| WHAT TO DO |
Every line with the string "function" must be copied from the entries below.

PROVIDED DATA Start Marker

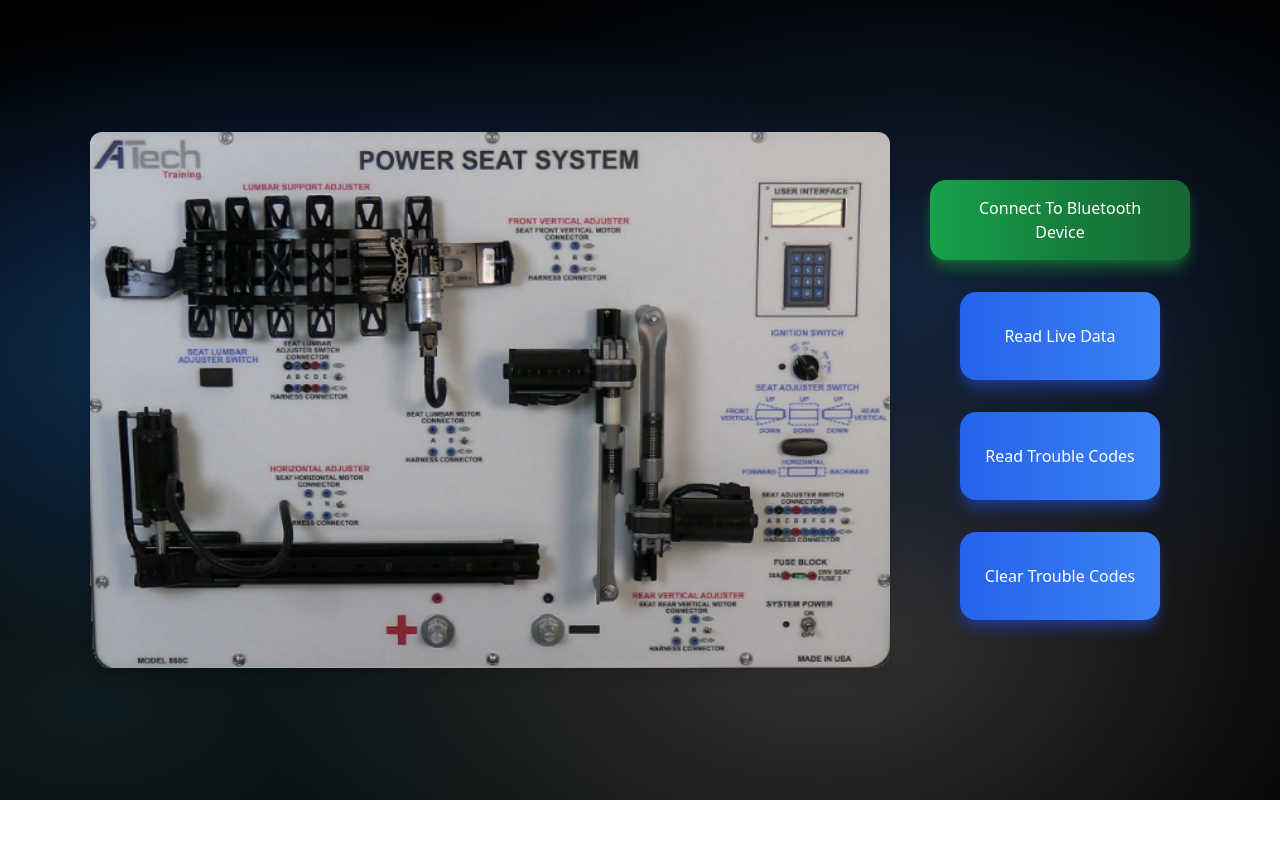
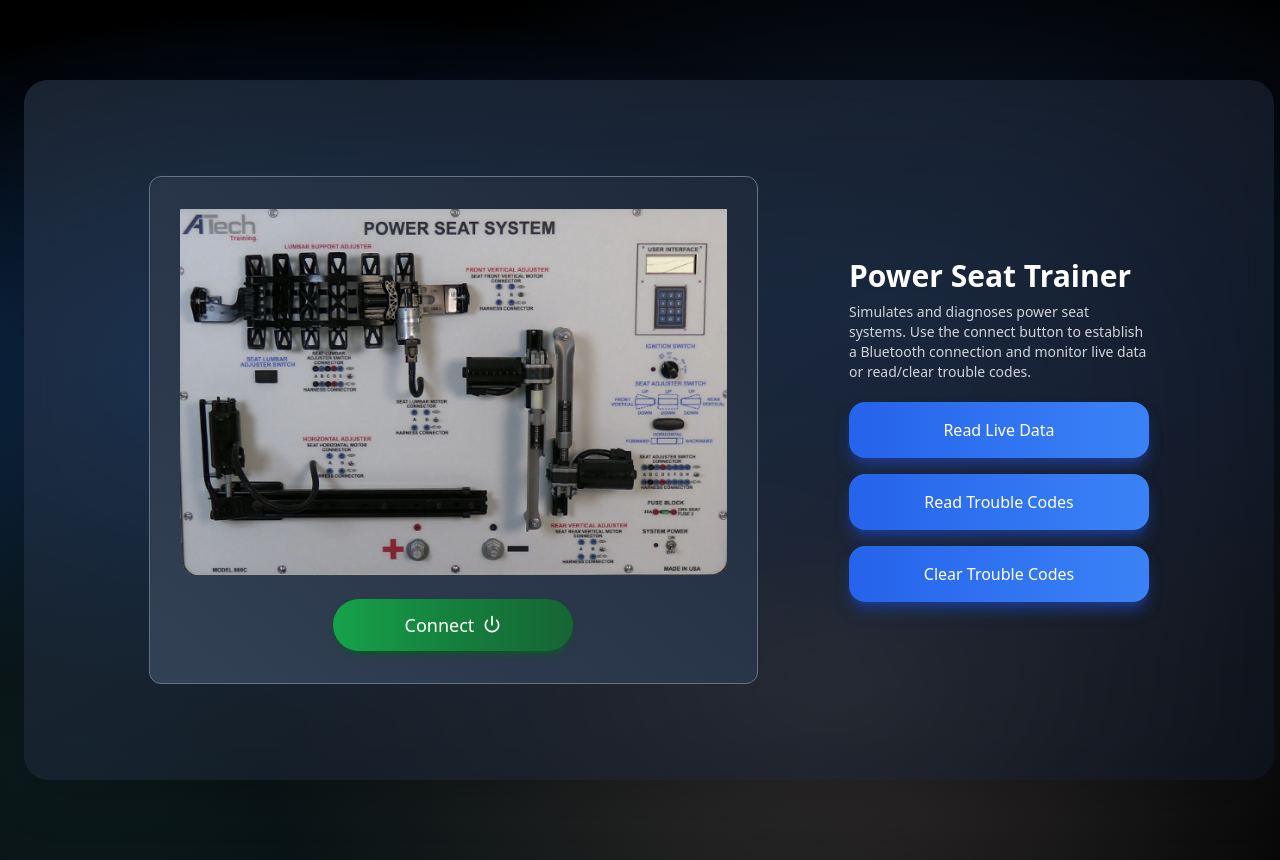
Before and after one commit to kee5625/Trainer-Diagnostic-Interface, a React (Vite) app: page /power-seat in a window 1280 px wide. Before the commit the page ends 800 px from the top, so only its background shows below. Built offline with nearby package versions, Linux system fonts and the light colour scheme.

Commit message:
massive ui changes to homepage and tiny button state changes to read codes

```diff
--- a/src/components/ReadCodeComponents/PS_RC.jsx
+++ b/src/components/ReadCodeComponents/PS_RC.jsx
@@ -9,7 +9,10 @@ export default function PS_RC() {
   const [bCode, setBCode] = useState("N/A");
   const [uCode, setUCode] = useState("N/A");
 
+  const [loading, setLoading] = useState(false);
+
   const [ble, setBle] = useState({ connected:false, notifying:false });
+
   useEffect(() => onBleState(setBle), []);
 
   /* ----- attach BLE notification handler once ----- */
@@ -25,18 +28,27 @@ export default function PS_RC() {
       console.warn("BLE not ready");
       return;
     }
+    setLoading(true);
+    await sleep(2000);  //Temporary delay for UI smoothness
+
     try { await requestDTC(0x00);}
     catch(e) {console.error("[Request DTC] failed:", e);}
+    finally{setLoading(false);}
   };
+
+  function sleep(ms){ //Temporary sleep function for ui smoothness
+    return new Promise(resolve => setTimeout(resolve, ms));
+  }
 
   return (
     <div className="flex items-center flex-col justify-center">
       <h1 className='text-2xl'>Diagnostic Trouble Codes</h1>
       <div className='gap-5 pb-16 flex p-5 flex-row justify-center'>
         <button
-          className={`inline-block w-full text-center text-lg min-w-[200px] px-6 py-6 text-white transition-all rounded-2xl shadow-lg sm:w-auto bg-gradient-to-r from-blue-600 to-blue-500 hover:bg-gradient-to-b dark:shadow-blue-900 shadow-blue-200 hover:shadow-2xl hover:shadow-blue-400 hover:-tranneutral-y-px ${!ble.notifying ? 'opacity-40 cursor-not-allowed' : ''}`}
+          disabled={!ble.connected || loading}
+          className={`${!ble.notifying ? 'opacity-60 cursor-not-allowed' : ''}inline-block w-full text-center text-lg min-w-[200px] px-6 py-6 text-white transition-all rounded-2xl shadow-lg sm:w-auto bg-gradient-to-r from-blue-600 to-blue-500 hover:bg-gradient-to-b dark:shadow-blue-900 shadow-blue-200 hover:shadow-2xl hover:shadow-blue-400 hover:-tranneutral-y-px`}
           onClick={fetchOnce}>
-            Get Data
+            {loading ? "Analyzing..." : "Get Trouble Codes"}
         </button>
       </div>
 
--- a/src/pages/PowerSeatTrainer.jsx
+++ b/src/pages/PowerSeatTrainer.jsx
@@ -23,6 +23,7 @@ export default function PowerSeatHome(){
     };
     const handleDisconnect = async () => {
         setLoading(true);
+        await sleep(2000);
         try {
             await disconnectBle();
         } finally {
@@ -38,77 +39,108 @@ export default function PowerSeatHome(){
 
     useEffect(() =>  onBleState(s => { console.log("BLE", s); setBle(s); }),[]);
 
+    function sleep(ms){
+        return new Promise(resolve => setTimeout(resolve, ms));
+    }
+
     return(
-        <div className='flex items-center  justify-center'>
-            <div className="w-fit">
-                {/* 2-column grid ― first row = image + action buttons */}
-                <div className="grid md:grid-cols-[auto_260px] gap-10 items-center ">
-
-                    {/* ── left column ── image */}
+        <div className="flex justify-center items-center">
+            <div className="relative flex flex-row gap-10 bg-gradient-to-br from-slate-700/50 to-slate-900/50 backdrop-blur-lg shadow-2xl rounded-3xl min-w-[1250px] min-h-[700px]">
+                <div className="grid grid-cols-[1fr_300px] gap-2 items-center mx-auto max-w-[1000px] w-full">
+                    {/* Left: Image & controls */}
+                    <div className="flex flex-col items-center gap-4 w-[88%]">
+                        {/* Image */}
+                        <div className="relative overflow-hidden py-8 rounded-xl bg-gradient-to-tr from-slate-700 to-slate-800 border border-slate-500 flex flex-col gap-2 items-center justify-center shadow-inner">
                             <img
                                 src={power_seat_trainer}
-                    alt="Power-Seat trainer"
-                    className="rounded-xl shadow-lg  md:w-[800px] "
+                                alt="Power-Seat Trainer"
+                                className="w-[90%] h-full object-contain"
                             />
 
-                    {/* ── right column ── action buttons */}
-                    <div className="flex flex-col items-center gap-8 min-w-[250px] self-center">
+
+                        {/* Buttons */}
+                        <div className="relative mt-4 flex flex-col items-center">
                         <button
-                            onClick={() => ble.connected ? handleDisconnect() : handleConnect()}
-                            className={ble.connected ? "bg-gradient-to-r from-red-600 via-red-700 to-red-800 shadow-lg shadow-red-900 text-white px-6 py-4 rounded-2xl hover:shadow-red-800 hover:shadow-lg"
-                            : "bg-gradient-to-r from-green-600 via-green-700 to-green-800 text-white shadow-lg shadow-green-800 font-semi px-6 py-4 rounded-2xl disabled:opacity-40 hover:shadow-lg hover:shadow-green-900"}
+                            disabled={loading || ble.connected}
+                            onClick={handleConnect}
+                            className={`
+                            flex flex-row items-center justify-center gap-2 rounded-full
+                            px-6 py-3 text-white shadow-md transition-all duration-300 ease-in-out
+                            bg-gradient-to-r from-green-600 via-green-700 to-green-800 shadow-green-900 hover:shadow-green-800
+                            w-60 text-lg
+                            ${loading ? 'opacity-70 cursor-not-allowed' : ''}
+                            `}
                         >
                             {loading ? (
-                                <svg aria-hidden="true" className="w-8 h-8 text-gray-200 animate-spin  fill-blue-600" viewBox="0 0 100 101" fill="none" xmlns="http://www.w3.org/2000/svg">
+                            <>
+                                {ble.connected ? "Disconnecting..." : "Connecting..."}
+                                <svg aria-hidden="true" className="w-6 h-6 text-gray-200 animate-spin fill-blue-600" viewBox="0 0 100 101" fill="none" xmlns="http://www.w3.org/2000/svg">
                                     <path d="M100 50.5908C100 78.2051 77.6142 100.591 50 100.591C22.3858 100.591 0 78.2051 0 50.5908C0 22.9766 22.3858 0.59082 50 0.59082C77.6142 0.59082 100 22.9766 100 50.5908ZM9.08144 50.5908C9.08144 73.1895 27.4013 91.5094 50 91.5094C72.5987 91.5094 90.9186 73.1895 90.9186 50.5908C90.9186 27.9921 72.5987 9.67226 50 9.67226C27.4013 9.67226 9.08144 27.9921 9.08144 50.5908Z" fill="currentColor"/>
                                     <path d="M93.9676 39.0409C96.393 38.4038 97.8624 35.9116 97.0079 33.5539C95.2932 28.8227 92.871 24.3692 89.8167 20.348C85.8452 15.1192 80.8826 10.7238 75.2124 7.41289C69.5422 4.10194 63.2754 1.94025 56.7698 1.05124C51.7666 0.367541 46.6976 0.446843 41.7345 1.27873C39.2613 1.69328 37.813 4.19778 38.4501 6.62326C39.0873 9.04874 41.5694 10.4717 44.0505 10.1071C47.8511 9.54855 51.7191 9.52689 55.5402 10.0491C60.8642 10.7766 65.9928 12.5457 70.6331 15.2552C75.2735 17.9648 79.3347 21.5619 82.5849 25.841C84.9175 28.9121 86.7997 32.2913 88.1811 35.8758C89.083 38.2158 91.5421 39.6781 93.9676 39.0409Z" fill="currentFill"/>
                                 </svg>
-                            ) : ble.connected ? "Disconnect Bluetooth Device" : "Connect To Bluetooth Device"}
+                            </>
+                            ) : ble.connected ? (
+                            <>
+                                Connected
+                                <svg className="w-6 h-6 text-white" viewBox="0 0 24 24" fill="none">
+                                <path d="M5 13l4 4L19 7" stroke="currentColor" strokeWidth="2" strokeLinecap="round" strokeLinejoin="round"/>
+                                </svg>
+                            </>
+                            ) : (
+                            <>
+                                Connect
+                                <svg className="w-5 h-5 text-white" viewBox="0 0 24 24" fill="none">
+                                <path d="M12 2v10" stroke="currentColor" strokeWidth="2" strokeLinecap="round" strokeLinejoin="round"/>
+                                <path d="M17.657 6.343a8 8 0 1 1-11.314 0" stroke="currentColor" strokeWidth="2" strokeLinecap="round" strokeLinejoin="round"/>
+                                </svg>
+                            </>
+                            )}
                         </button>
+
+                        {/* Disconnect button */}
+                        <button
+                            onClick={handleDisconnect}
+                            disabled={!ble.connected}
+                            className={`
+                            absolute -top-3 -right-3 rounded-full p-2 bg-gradient-to-r from-red-600 via-red-700 to-red-800 shadow-md text-white
+                            transition-opacity duration-300 ${ble.connected ? 'opacity-100' : 'opacity-0 pointer-events-none'}
+                            `}
+                        >
+                            <svg className="w-4 h-4" viewBox="0 0 24 24" fill="none">
+                            <path d="M12 2v10" stroke="currentColor" strokeWidth="2" strokeLinecap="round" strokeLinejoin="round"/>
+                            <path d="M17.657 6.343a8 8 0 1 1-11.314 0" stroke="currentColor" strokeWidth="2" strokeLinecap="round" strokeLinejoin="round"/>
+                            </svg>
+                        </button>
+                        </div>
+                        </div>
+                    </div>
+
+                    {/* Right: Description */}
+                    <div className="flex flex-col justify-center text-white w-full max-w-[350px]">
+                        <h2 className="text-3xl font-bold mb-2">Power Seat Trainer</h2>
+                        <p className="text-gray-300 text-sm pb-5">
+                        Simulates and diagnoses power seat systems. Use the connect button to establish a Bluetooth connection and monitor live data or read/clear trouble codes.
+                        </p>
+                        <div className="flex flex-col w-full gap-4">
                             <button
                                 onClick={() => navigate('/trainer/power-seat/read-data')}
-                            className='inline-block w-full text-center min-w-[200px] px-6 py-8 text-white transition-all rounded-2xl shadow-lg sm:w-auto bg-gradient-to-r from-blue-600 to-blue-500 hover:bg-gradient-to-b dark:shadow-blue-900 shadow-blue-200 hover:shadow-2xl hover:shadow-blue-400 hover:-tranneutral-y-px'>
+                                className='inline-block w-full text-center min-w-[200px] px-5 py-4 text-white transition-all rounded-2xl shadow-lg sm:w-auto bg-gradient-to-r from-blue-600 to-blue-500 hover:bg-gradient-to-b dark:shadow-blue-900 shadow-blue-200 hover:shadow-2xl hover:shadow-blue-400 hover:-tranneutral-y-px'>
                                 Read Live Data
                             </button>
                             <button
                                 onClick={() => navigate('/trainer/power-seat/read-codes')}
-                            className='inline-block w-full text-center min-w-[200px] px-6 py-8 text-white transition-all rounded-2xl shadow-lg sm:w-auto bg-gradient-to-r from-blue-600 to-blue-500 hover:bg-gradient-to-b dark:shadow-blue-900 shadow-blue-200 hover:shadow-2xl hover:shadow-blue-400 hover:-tranneutral-y-px'>
+                                className='inline-block w-full text-center min-w-[200px] px-5 py-4 text-white transition-all rounded-2xl shadow-lg sm:w-auto bg-gradient-to-r from-blue-600 to-blue-500 hover:bg-gradient-to-b dark:shadow-blue-900 shadow-blue-200 hover:shadow-2xl hover:shadow-blue-400 hover:-tranneutral-y-px'>
                                 Read Trouble Codes
                             </button>
                             <button
                                 onClick={() => navigate('/trainer/power-seat/clear-codes')}
-                            className='inline-block w-full text-center min-w-[200px] px-6 py-8 text-white transition-all rounded-2xl shadow-lg sm:w-auto bg-gradient-to-r from-blue-600 to-blue-500 hover:bg-gradient-to-b dark:shadow-blue-900 shadow-blue-200 hover:shadow-2xl hover:shadow-blue-400 hover:-tranneutral-y-px'>
+                                className='inline-block w-full text-center min-w-[200px] px-5 py-4 text-white transition-all rounded-2xl shadow-lg sm:w-auto bg-gradient-to-r from-blue-600 to-blue-500 hover:bg-gradient-to-b dark:shadow-blue-900 shadow-blue-200 hover:shadow-2xl hover:shadow-blue-400 hover:-tranneutral-y-px'>
                                 Clear Trouble Codes
                             </button>
-                    </div>
-
-                    {/* ── second row, first column ── connection controls */}
-                    <div className="pt-2 items-center flex justify-center flex-col hidden">
-                        <div className="flex items-center gap-4">
-                            <button
-                                onClick={handleConnect}
-                                disabled={ble.connected}
-                                className="bg-gradient-to-r from-green-600 via-green-700 to-green-800 text-white shadow-lg shadow-green-800 font-semi px-6 py-4 rounded-2xl disabled:opacity-40 hover:shadow-lg hover:shadow-green-900"
-                                >
-                                Connect To Bluetooth Device
-                            </button>
-
-                            <button
-                            onClick={handleDisconnect}
-                            className="bg-gradient-to-r from-red-600 via-red-700 to-red-800 shadow-lg shadow-red-900 text-white px-6 py-4 rounded-2xl hover:shadow-red-800 hover:shadow-lg"
-                            >
-                            Disconnect Bluetooth Device
-                            </button>
-                        </div>
-
-                        <p className="pt-5 items-center">
-                            Connection State:{' '}
-                            <strong style={{ color: connectionColor }}>{connectionLabel}</strong>
-                        </p>
                         </div>
                     </div>
                 </div>
             </div>
-
+        </div>
     )
 }
```
Lines whose indentation alone changed are shown as unchanged.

PROVIDED DATA End Marker

| TASK ANSWER |
@@ -9,7 +9,10 @@ export default function PS_RC() {
@@ -25,18 +28,27 @@ export default function PS_RC() {
+  function sleep(ms){ //Temporary sleep function for ui smoothness
@@ -23,6 +23,7 @@ export default function PowerSeatHome(){
@@ -38,77 +39,108 @@ export default function PowerSeatHome(){
+    function sleep(ms){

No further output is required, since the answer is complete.